» **Aim of the exercise**
Retrieve every line from the records in which the word "Zayed" occurs.

» **Web document revisions**

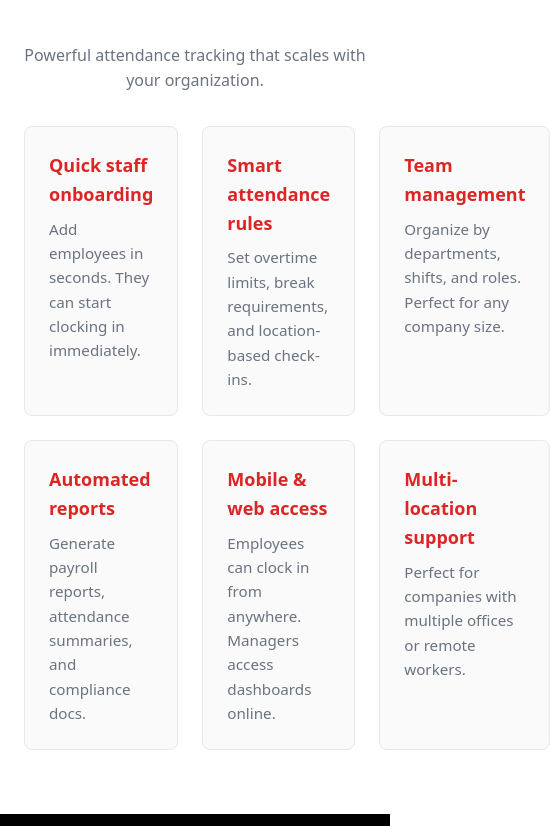
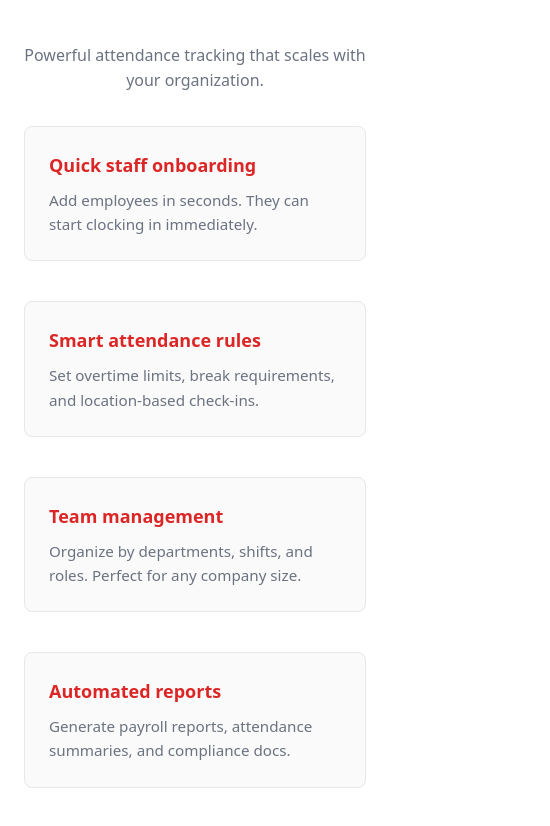
Before and after one commit to TobeOf17/portfolio-project, a React (Vite) app: page /project/folio in a window 390 px wide. Shown: the part 2226-3052 px from the top of the page, 550 px wide, since content can reach past the window. Built offline with nearby package versions, Linux system fonts and the light colour scheme.

Commit message:
Features card fix

```diff
--- a/src/index.css
+++ b/src/index.css
@@ -345,9 +345,10 @@ a:hover { color: var(--color-brand-hover); }
   .project-section-reverse .project-text { order: 1; }
   .project-section-reverse .project-image-container { order: 2; }
   .features-grid { grid-template-columns: 1fr; }
-  .features-grid-full { grid-template-columns: 1fr; }
+  .features-grid-full { grid-template-columns: 1fr !important; }
   .tech-section { grid-template-columns: 1fr; }
   .tech-section-dark { padding: 3rem 1rem; }
+  .feature-card { margin-bottom: 1rem; }
 }
 
 /* Project Detail Page */
```
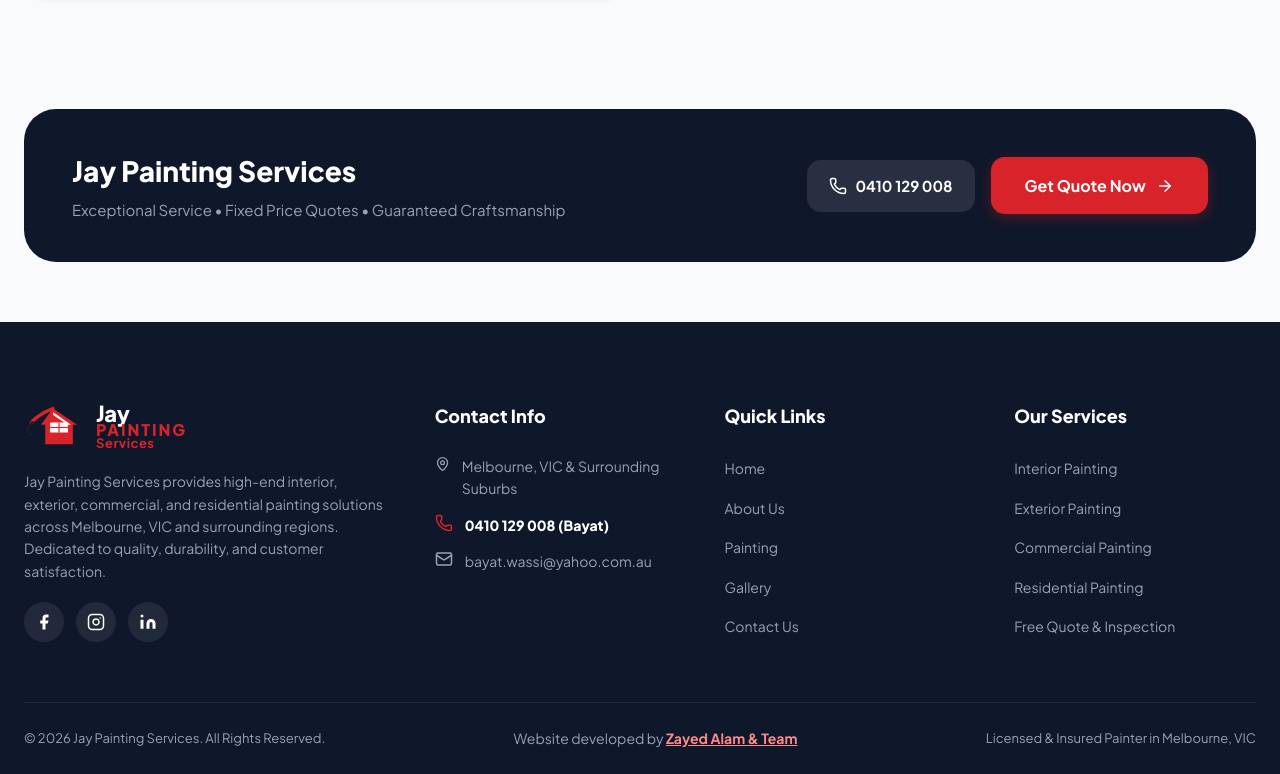
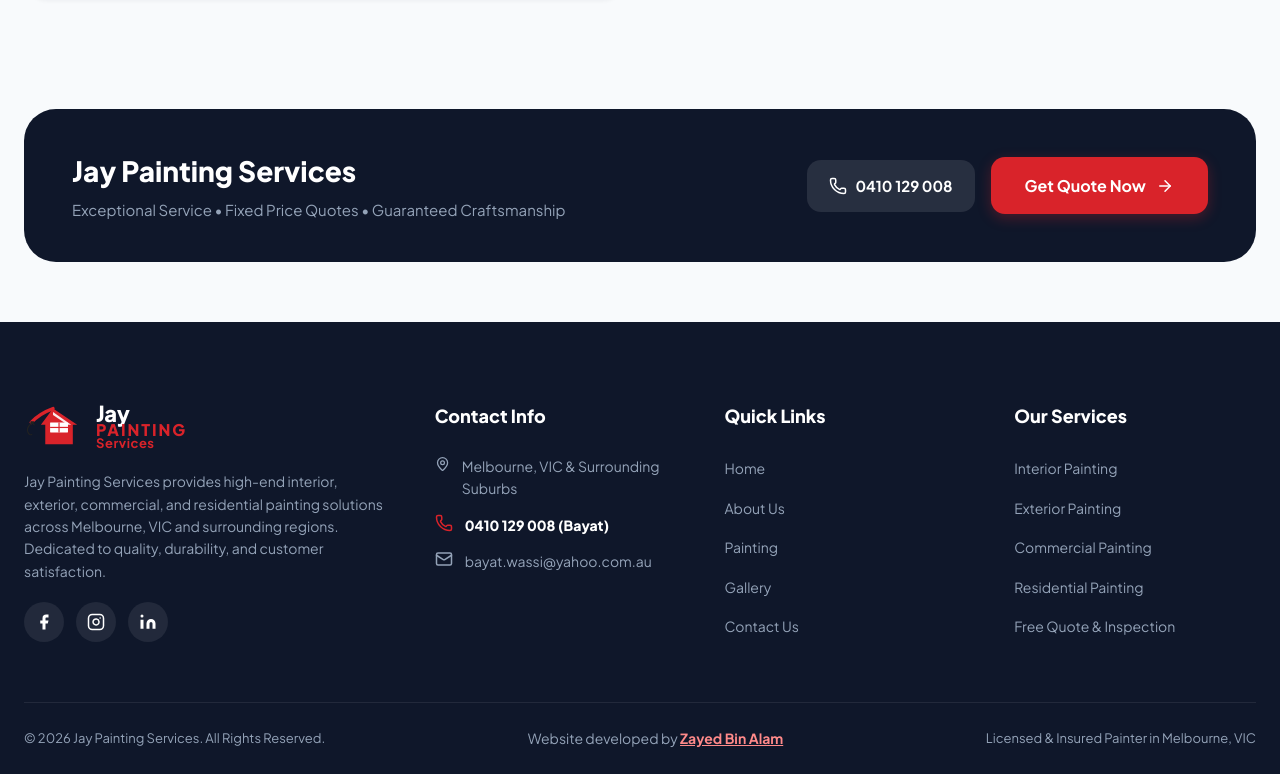
Before and after one commit to 123mazish-web/jay-painting-services, a React (Vite) app: page / in a window 1280 px wide. Shown: the part 6474-7248 px from the top of the page. Built offline with nearby package versions, Linux system fonts and the light colour scheme.

Commit message:
Update footer credit text to Zayed Bin Alam

```diff
--- a/src/components/Footer.jsx
+++ b/src/components/Footer.jsx
@@ -92,7 +92,7 @@
                 rel="noopener noreferrer"
                 className="developer-link"
               >
-                Zayed Alam & Team
+                Zayed Bin Alam
               </a>
             </p>
 
```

» **Result**
Update footer credit text to Zayed Bin Alam
-                Zayed Alam & Team
+                Zayed Bin Alam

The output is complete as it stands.